**Excerpted records:**
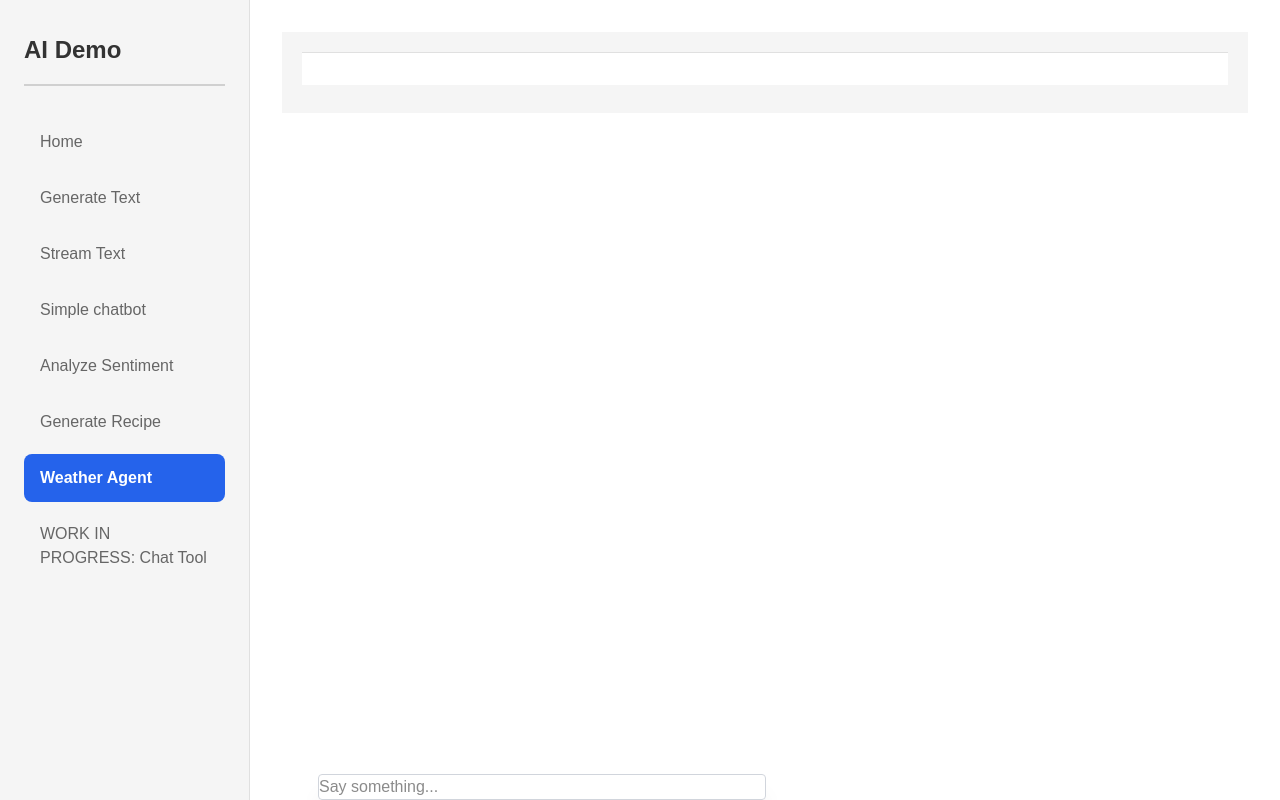
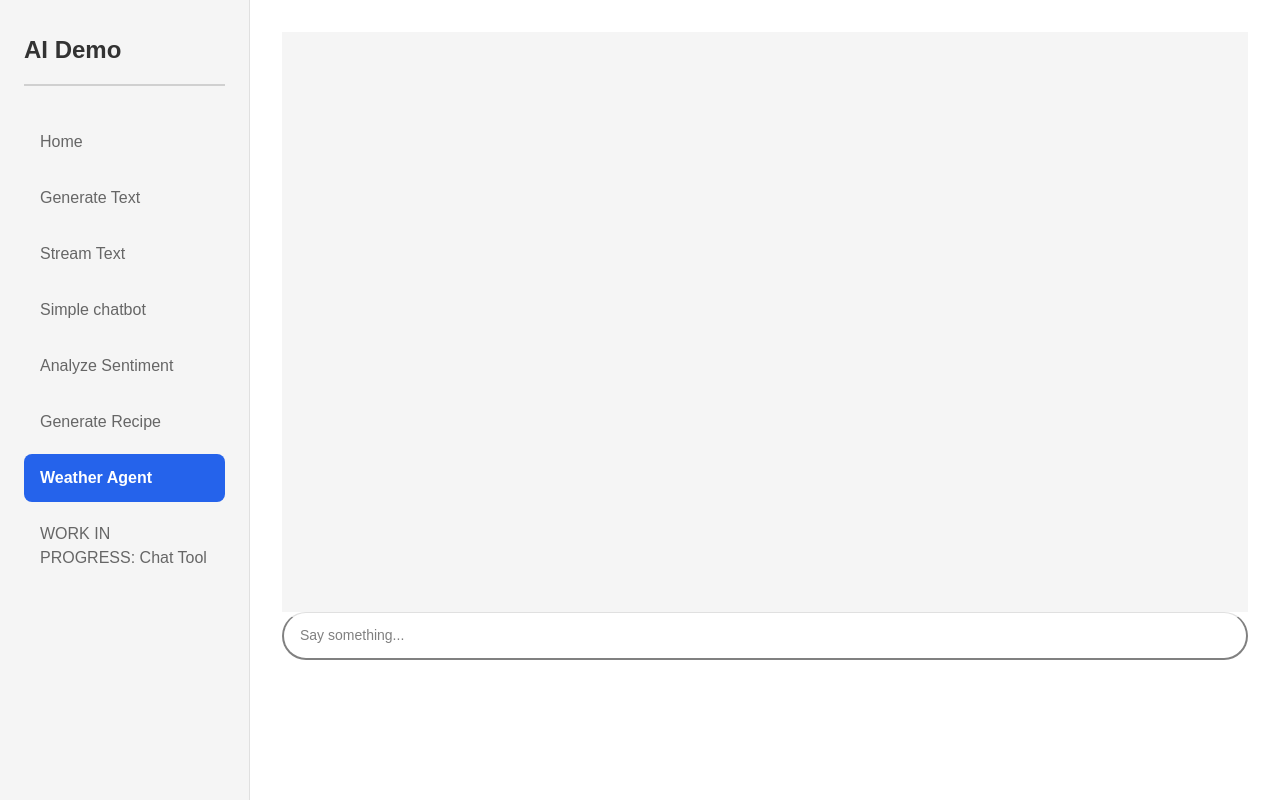
Before and after one commit to BobGerman/TestSite, a Next.js app in the folder nextAgent/ai-demo/: page /pages/weatherAgent in a window 1280 px wide. Built offline with nearby package versions, Linux system fonts and the light colour scheme.

Commit message:
Getting closer on chat UI

```diff
--- a/nextAgent/ai-demo/app/components/chat-input.tsx
+++ b/nextAgent/ai-demo/app/components/chat-input.tsx
@@ -24,7 +24,6 @@ export default function ChatInput({
       }}
     >
       <input
-        className="fixed bottom-0 w-full max-w-md p-2 mb-8 border border-gray-300 rounded shadow-xl"
         placeholder="Say something..."
         disabled={status !== 'ready'}
         value={text}
@@ -32,7 +31,6 @@ export default function ChatInput({
       />
       {stop && (status === 'streaming' || status === 'submitted') && (
         <button
-          className="fixed bottom-0 w-full max-w-md p-2 mb-8 border border-gray-300 rounded shadow-xl"
           type="submit"
           onClick={stop}
         >
--- a/nextAgent/ai-demo/app/pages/weatherAgent/page.tsx
+++ b/nextAgent/ai-demo/app/pages/weatherAgent/page.tsx
@@ -45,12 +45,10 @@ export default function WeatherAgent() {
             </div>
           ))}
 
-            <div className="chat-input-area">
-              <div className="input-wrapper">
-                <ChatInput status={status} onSubmit={text => sendMessage({ text })} />
         </div>
       </div>
-          </div>
+        <div className="chat-input">
+          <ChatInput status={status} onSubmit={text => sendMessage({ text })} />
         </div>
     </>
   );
--- a/nextAgent/ai-demo/public/chatUi.css
+++ b/nextAgent/ai-demo/public/chatUi.css
@@ -53,6 +53,7 @@
     display: flex;
     flex-direction: column;
     gap: 12px;
+    height: calc(90vh - 140px);
     background: #f5f5f5;
 }
 
@@ -110,26 +111,34 @@
     border-top: 1px solid #e0e0e0;
     display: flex;
     gap: 12px;
-    align-items: flex-end;
+    height: 140px;
+    align-items: center;
 }
 
-.input-wrapper {
+/* .input-wrapper {
     flex: 1;
     display: flex;
+    align-items: center;
     gap: 8px;
-}
+} */
 
 .chat-input {
-    flex: 1;
+    /* flex: 1; */
     padding: 12px 16px;
-    border: 2px solid #e0e0e0;
+    border: 2px solid gray;
+    background: white;
+    border-top: 1px solid #e0e0e0;
     border-radius: 24px;
     font-size: 14px;
+    color: black;
     font-family: inherit;
     resize: none;
     max-height: 120px;
-    transition: border-color 0.3s ease;
     outline: none;
+}
+
+.chat-input > button {
+    background-color: #667eea;
 }
 
 .chat-input:focus {
```
Lines whose indentation alone changed are shown as unchanged.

**Task objective:** Your reply should consist of one number: how many lines in the entries contain the string "className".

**Task response:** 5